You can tell a lot about sharks simply by looking at their teeth – revealing their diets and, by extension, their lifestyles. While public perception about sharks is often quite negative, with their teeth viewed as "weapons", the reality is that, just like the teeth in our own omnivorous mouths, shark teeth are specialised for their diets, and by looking at them, scientists can tell what is on a shark's menu (it's not us).
(Cover image credit: Jean Tresfon)
If you want to learn more about shark teeth, check out our Shark Alley space at the Save Our Seas Foundation Shark Exhibit.
Let’s take a closer look at shark teeth and see what we can tell about the sharks that have them:
The sharp, pointy teeth of sharks like the ragged-tooth sharks in our Save Our Seas Foundation Shark Exhibit might look fearsome, but they actually tell us something quite important - this is a shark that eats slippery food, like fish. This style of tooth means that ragged-tooth sharks are unable to bite off pieces of their prey, so they tend to focus on prey that they are able to swallow in one bite.
The diet of the ragged-tooth shark sometimes consists of fish that might be larger or stronger than what can be comfortably swallowed in one bite - so its teeth are curved to give it grip as it tries to thrash its food into pieces. Sharks that specifically focus on smaller prey tend to have straighter teeth.
This type of shark tooth serves a similar function to your own canine teeth!
Sharks that specialise in hunting large prey, particularly marine mammals like seals, usually have a combination of pointed teeth on their lower jaw, with asymmetrical triangular teeth in their upper jaws. This tooth combination allow these sharks to bit off pieces of their prey, enabling them to consume prey larger than other shark species, and allowing them to take advantage of carrion, like dead whales.

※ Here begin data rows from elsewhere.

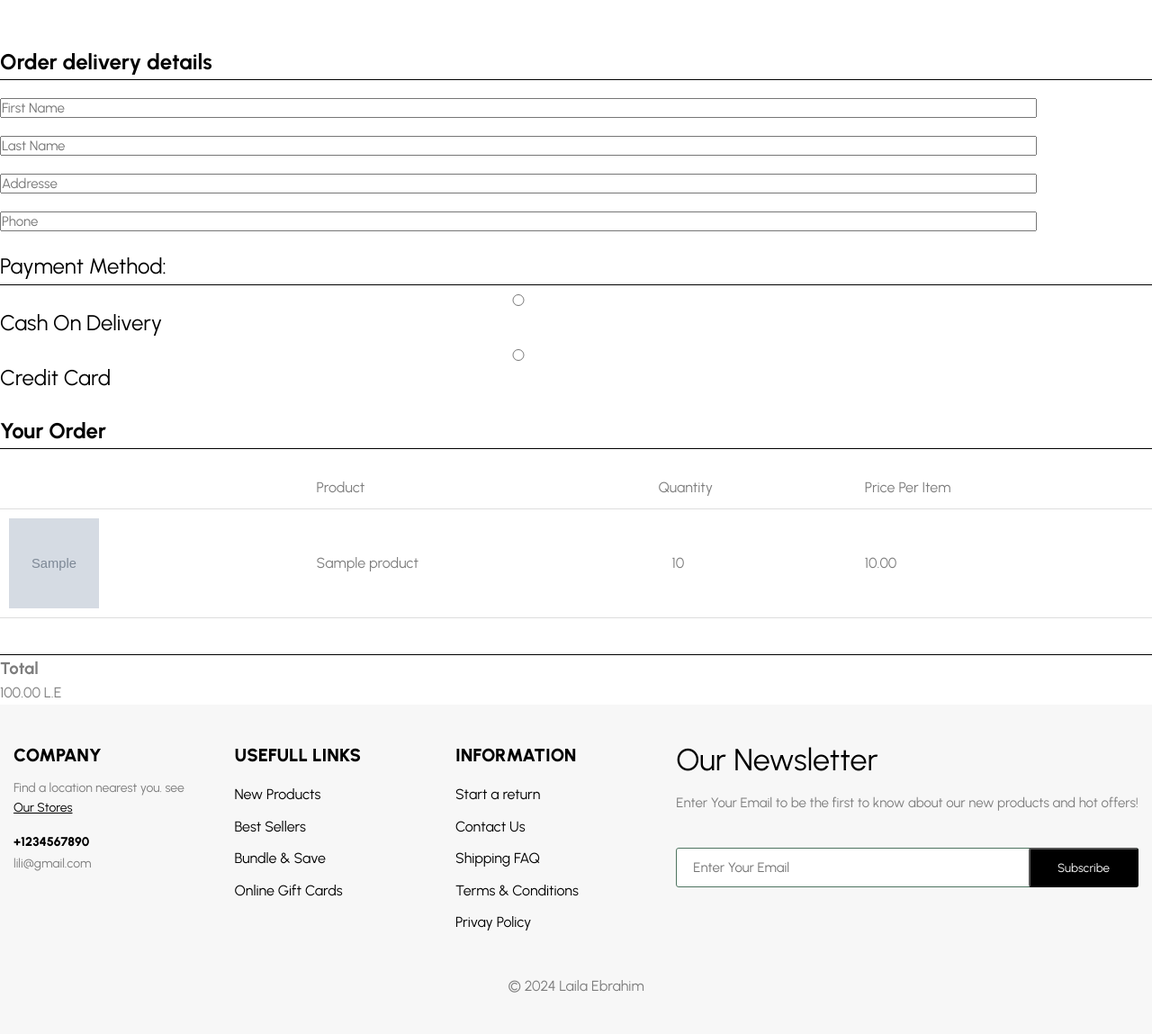
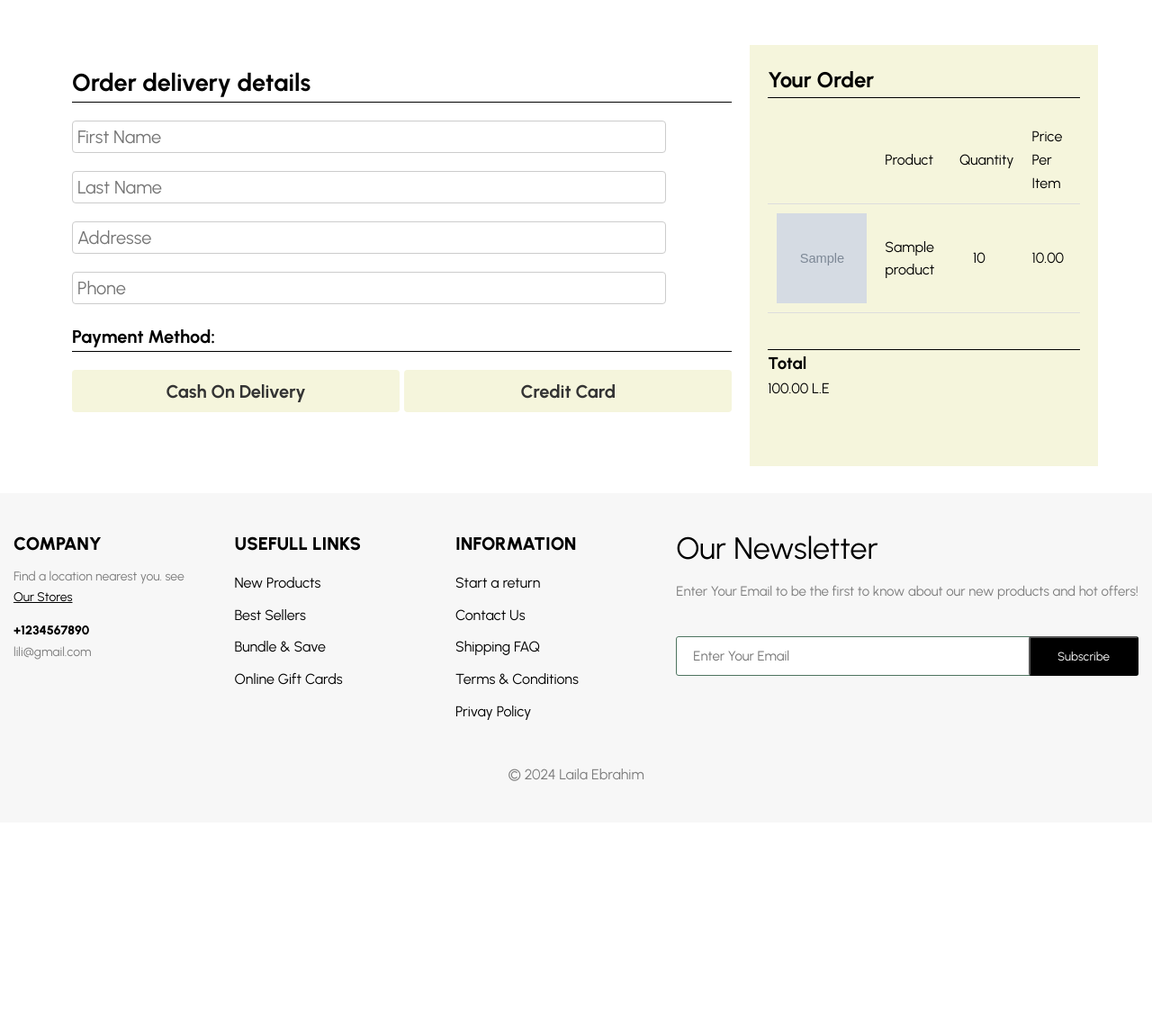
Before and after one commit to Lailaebrahim/naturalily-ecommerce, a Django app: page /order/ in a window 1280 px wide. Shown: the part 120-1269 px from the top of the page at 90% size. After the commit the page ends 988 px from the top, so only its background shows below. Run offline with Django 5.2, Linux system fonts and the light colour scheme; a user stored in the database is signed in; tables that the repository leaves empty hold one stand-in row (values such as "Sample post"); grey boxes marked "Sample" are stand-in pictures; some libraries are stand-ins or nearby versions.

Commit message:
add sttling for ordering pages

```diff
--- a/NATURALILY/HomeApp/static/css/style.css
+++ b/NATURALILY/HomeApp/static/css/style.css
@@ -1262,6 +1323,129 @@ article {
   border-top: 1px solid var(--black);
   background-color: var(--white);
 }
+
+/* place order */
+
+.checkout-container {
+  display: grid;
+  grid-template-columns: 2fr 1fr;
+  margin: 30px 60px;
+}
+
+.grid-item {
+  padding: 20px;
+}
+
+.cart-checkout,
+.cart-checkout .cart-item,
+.cart-checkout .cart-footer {
+  background-color: rgb(245, 245, 220);
+  color: var(--black);
+}
+
+
+.order-details:not(.cart-header) {
+  font-size: var(--fs-6);
+}
+
+.order-details .form-group {
+  margin-bottom: 2rem;
+}
+
+.order-details .form-control {
+  width: 100%;
+  padding: 0.5rem;
+  font-size: 2rem;
+  border: 1px solid #ccc;
+  border-radius: 4px;
+}
+
+.order-details input[type="submit"],
+.order-details input[type="button"] {
+  background-color: #006400;
+  color: white;
+  border: none;
+  padding: 0.75rem 1.5rem;
+  font-size: 1rem;
+  border-radius: 4px;
+  cursor: pointer;
+  width: 100%;
+  margin-top: 1rem;
+  font-size: var(--fs-5);
+  display: none;
+}
+
+.order-details input[type="submit"]:hover,
+.order-details input[type="button"]:hover {
+  background-color: #008000;
+}
+
+.form-group.delivery-method {
+  margin-top: 1.5rem;
+}
+
+.delivery-method label {
+  display: block;
+  margin-bottom: 2rem;
+  font-weight: bold;
+  font-size: var(--fs-5);
+}
+
+.radio-group {
+  display: flex;
+  justify-content: space-between;
+  margin-top: 0.5rem;
+  font-size: var(--fs-5);
+}
+
+.radio-option {
+  flex: 1;
+  margin-right: 0.5rem;
+}
+
+.radio-option:last-child {
+  margin-right: 0;
+}
+
+.radio-option input[type="radio"] {
+  display: none;
+}
+
+.radio-option label {
+  display: block;
+  background-color: rgb(245, 245, 220);
+  color: #333;
+  text-align: center;
+  padding: 0.75rem;
+  border-radius: 4px;
+  cursor: pointer;
+  transition: all 0.3s ease;
+}
+
+.radio-option input[type="radio"]:checked+label {
+  background-color: #006400;
+  color: white;
+}
+
+.radio-option label:hover {
+  background-color: rgb(231, 231, 196);
+}
+
+.radio-option input[type="radio"]:checked+label:hover {
+  background-color: #008000;
+}
+
+
+.order-info p {
+  margin: 5px 0;
+  padding: 5px 0;
+  border-bottom: 1px solid #eaeaea;
+}
+
+.order-info p:last-child {
+  border-bottom: none;
+}
+
 
 /*-----------------------------------*\
   #MEDIA QUERIES
```
Also changed, not shown: other parts of NATURALILY/HomeApp/static/css/style.css (+64 -3 lines), NATURALILY/HomeApp/templates/home/partials/navbar.html (+6 -2 lines).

Many sharks with this tooth type have serrated upper teeth. The most extreme example of this is the tiger shark, which has hooked teeth that are sharp and serrated enough to bite through sea turtle shells.
This cutting action is similar to how humans use their front incisor teeth.

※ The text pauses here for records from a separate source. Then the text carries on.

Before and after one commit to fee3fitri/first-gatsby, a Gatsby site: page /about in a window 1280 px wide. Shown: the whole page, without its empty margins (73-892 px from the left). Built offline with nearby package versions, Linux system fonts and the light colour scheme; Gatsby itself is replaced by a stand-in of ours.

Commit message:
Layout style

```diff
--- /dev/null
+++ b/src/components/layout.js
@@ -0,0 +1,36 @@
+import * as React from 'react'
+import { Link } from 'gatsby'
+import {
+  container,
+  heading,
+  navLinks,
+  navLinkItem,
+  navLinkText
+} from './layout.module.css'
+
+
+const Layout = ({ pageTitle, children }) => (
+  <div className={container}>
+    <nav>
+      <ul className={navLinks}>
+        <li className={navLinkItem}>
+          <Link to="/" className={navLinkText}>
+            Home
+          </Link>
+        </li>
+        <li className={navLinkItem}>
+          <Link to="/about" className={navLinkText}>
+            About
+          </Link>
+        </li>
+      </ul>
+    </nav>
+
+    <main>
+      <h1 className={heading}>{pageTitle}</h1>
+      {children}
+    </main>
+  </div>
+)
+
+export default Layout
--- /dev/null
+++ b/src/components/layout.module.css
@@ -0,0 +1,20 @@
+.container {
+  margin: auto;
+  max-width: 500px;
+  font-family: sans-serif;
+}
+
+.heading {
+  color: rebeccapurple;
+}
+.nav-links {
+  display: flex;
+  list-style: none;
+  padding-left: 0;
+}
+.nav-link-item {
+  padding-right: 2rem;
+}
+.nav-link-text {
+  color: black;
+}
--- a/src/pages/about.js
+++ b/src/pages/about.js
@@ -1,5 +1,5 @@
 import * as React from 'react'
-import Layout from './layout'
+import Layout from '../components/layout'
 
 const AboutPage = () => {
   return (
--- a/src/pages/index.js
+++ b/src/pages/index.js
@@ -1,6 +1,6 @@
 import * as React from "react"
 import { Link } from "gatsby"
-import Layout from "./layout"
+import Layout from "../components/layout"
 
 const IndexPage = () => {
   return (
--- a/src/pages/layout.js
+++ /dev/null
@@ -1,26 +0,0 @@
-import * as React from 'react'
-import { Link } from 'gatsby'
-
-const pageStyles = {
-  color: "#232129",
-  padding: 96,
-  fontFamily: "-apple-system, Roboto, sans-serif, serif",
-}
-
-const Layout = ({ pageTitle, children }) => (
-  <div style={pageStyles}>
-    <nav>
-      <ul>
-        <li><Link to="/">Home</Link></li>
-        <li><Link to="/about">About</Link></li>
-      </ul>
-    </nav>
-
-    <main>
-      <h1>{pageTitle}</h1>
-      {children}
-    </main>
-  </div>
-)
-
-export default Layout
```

Many sharks prey on hard-shelled animals, like molluscs, crustaceans and worms. These sharks sacrifice sharp teeth for pavements of broad, flattened teeth that are ideal for grinding up hard shells.
This arrangement of flattened teeth are similar in purpose to human molars (although ours don't grow back if we try to bite something too hard).
The above categorisation is a simplification, with each of the 500 known species of shark having its own unique combination of tooth features. Many are specifically adapted to unique feeding strategies - from carrion-eating scavengers to giant filter-feeders that have no need for teeth at all! Here are a few examples:
So, next time you see a shark - take a closer look at its features and see if you can figure out why it looks the way it does. This is the first step to being a shark scientist!